VANCOUVER — As students return from Spring break, the healing will continue at Gaiser Middle School.
So will the questions about what led to what police have termed a “riot” during a basketball tournament on March 15. Nine students were arrested and 28 students were “emergency expelled” (up from 27 earlier reported). An emergency expulsion lasts up to 10 days while a student’s involvement is investigated. Most of those students have since returned to school.
ClarkCountyToday.com obtained arrest reports from the Clark County Sheriff’s Office (CCSO) through a public records request. First responders describe a scene of chaos, anger, and mistrust, with crowds of students pushing, shoving, swearing, and threatening the more than 30 law enforcement officers who responded from CCSO and the Vancouver Police Department.

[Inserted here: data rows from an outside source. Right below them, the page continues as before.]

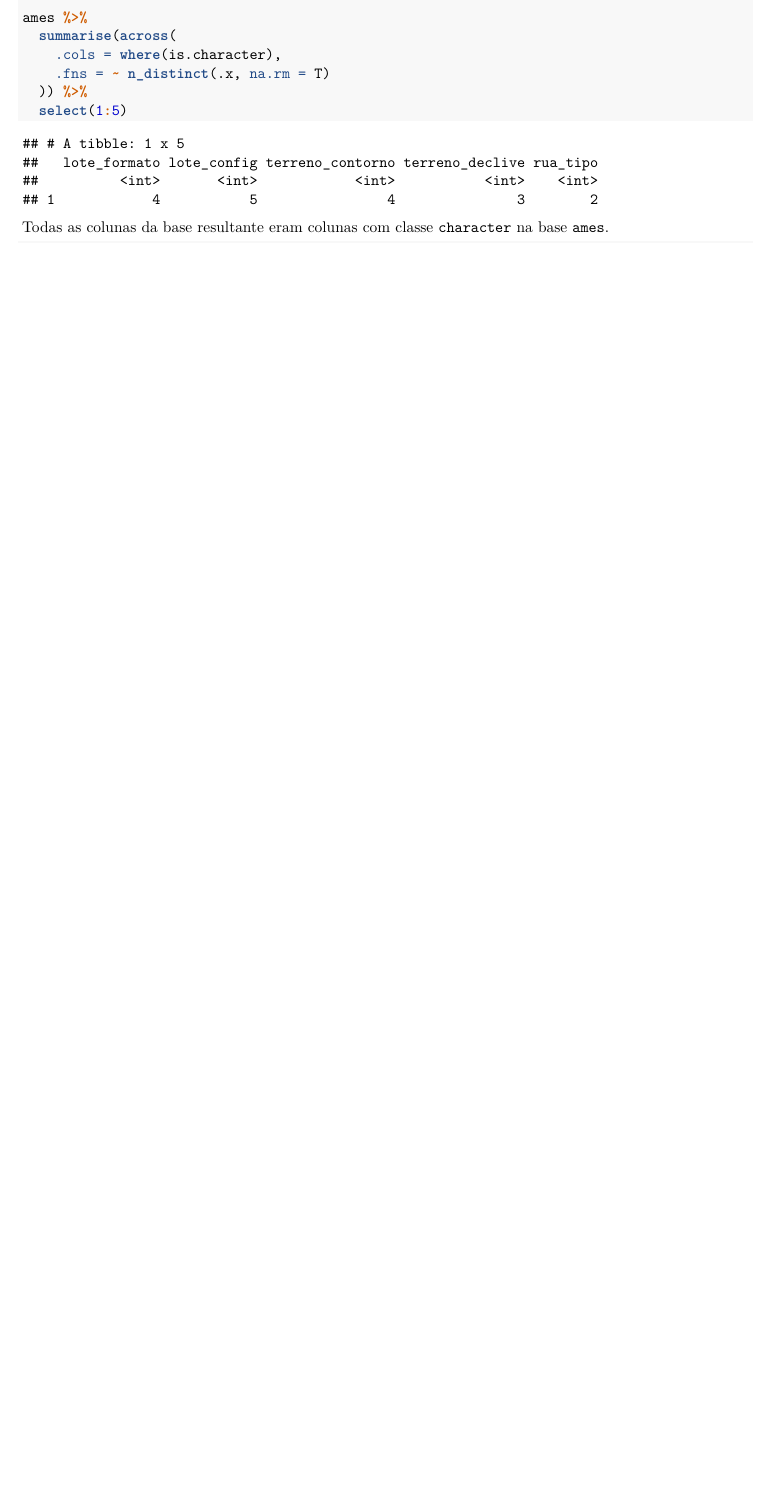
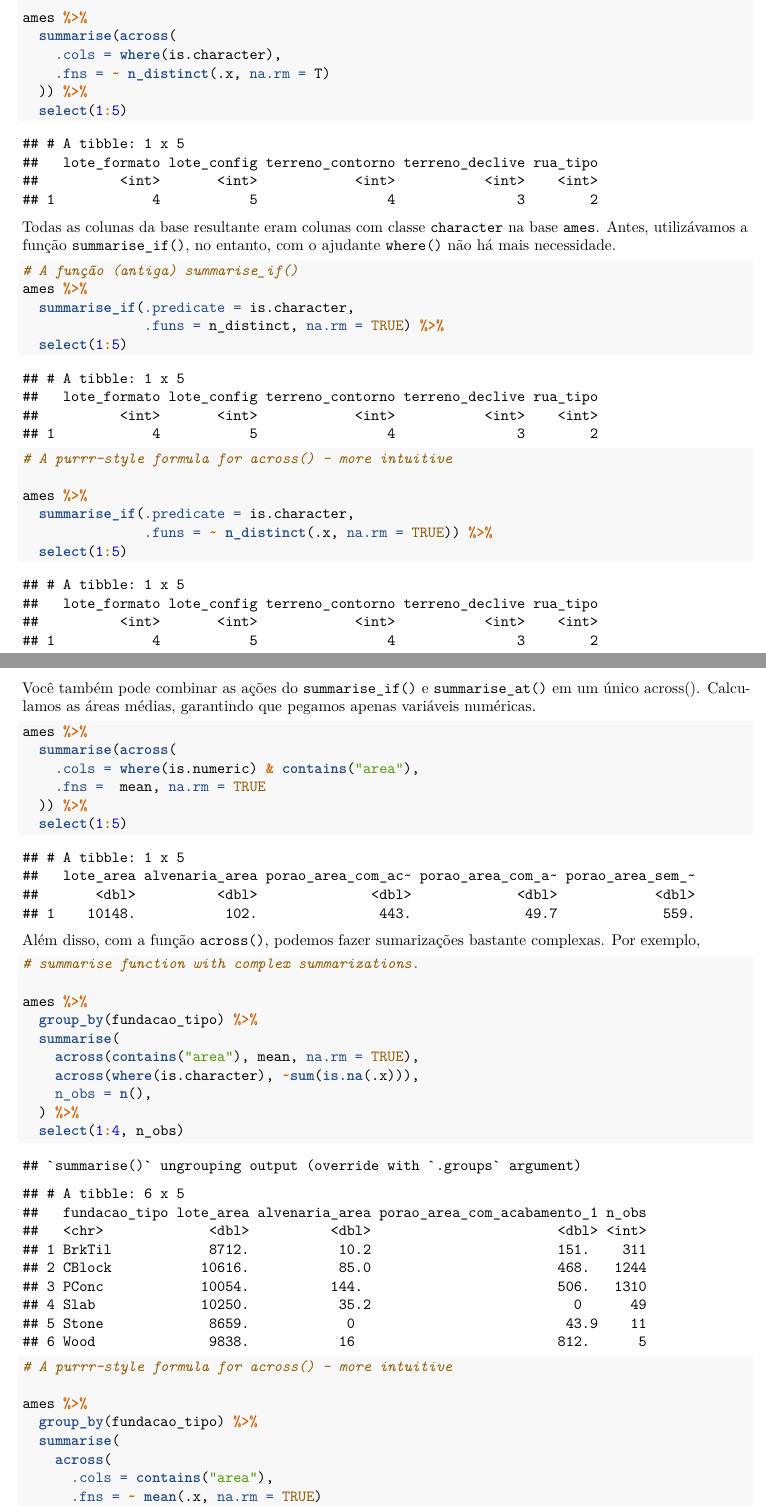
Before and after one commit to rafaelvetromille/r4ds-2, an R Markdown document (r4ds2.Rmd): part of page 13 of 14 before the commit and two parts of pages 14 and 15 of 16 after it, the two joined at a grey line, cut so that both start at the same text, the shorter picture padded with empty space. The pictures show the output file r4ds2.pdf that the author committed with the source.

Commit message:
dplyr 1.0.0

````diff
--- a/r4ds2.Rmd
+++ b/r4ds2.Rmd
@@ -417,4 +406,54 @@ ames %>%
   select(1:5)
 ```
 
-Todas as colunas da base resultante eram colunas com classe `character` na base `ames`.
+Todas as colunas da base resultante eram colunas com classe `character` na base `ames`. Antes, utilizávamos a função `summarise_if()`, no entanto, com o ajudante `where()` não há mais necessidade.
+
+```{r}
+# A função (antiga) summarise_if()
+ames %>%
+  summarise_if(.predicate = is.character,
+               .funs = n_distinct, na.rm = TRUE) %>%
+  select(1:5)
+
+# A purrr-style formula for across() - more intuitive
+
+ames %>%
+  summarise_if(.predicate = is.character,
+               .funs = ~ n_distinct(.x, na.rm = TRUE)) %>%
+  select(1:5)
+
+```
+
+Você também pode combinar as ações do `summarise_if()` e `summarise_at()` em um único across(). Calculamos as áreas médias, garantindo que pegamos apenas variáveis numéricas.
+
+```{r}
+ames %>%
+  summarise(across(
+    .cols = where(is.numeric) & contains("area"),
+    .fns =  mean, na.rm = TRUE
+  )) %>%
+  select(1:5)
+```
+
+Além disso, com a função `across()`, podemos fazer sumarizações bastante complexas. Por exemplo,
+
+```{r}
+# summarise function with complex summarizations.
+
+ames %>%
+  group_by(fundacao_tipo) %>%
+  summarise(
+    across(contains("area"), mean, na.rm = TRUE),
+    across(where(is.character), ~sum(is.na(.x))),
+    n_obs = n(),
+  ) %>%
+  select(1:4, n_obs)
+
+# A purrr-style formula for across() - more intuitive
+
+ames %>%
+  group_by(fundacao_tipo) %>%
+  summarise(
+    across(
+      .cols = contains("area"),
+      .fns = ~ mean(.x, na.rm = TRUE)
````
Also changed, not shown: r4ds2.pdf, r4ds2.Rmd (38 more changed lines).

Based on witness accounts in those reports, the altercation started in the stands as the basketball tournament was under way. Some witnesses said students reported one teen had a gun, and two other teens confronted that student. The confrontation turned physical, and security personnel intervened, removing one of the students forcibly from the gym after he refused to leave on his own.
Video shot by students and parents at the scene show one teen being dragged out of the gym while surrounding students shout and yell at the adults. Some students would later tell their parents they were upset because they felt as if the wrong student was being singled out.
Ultimately, no weapon was found, but deputies said they heard numerous threats from students about shooting police.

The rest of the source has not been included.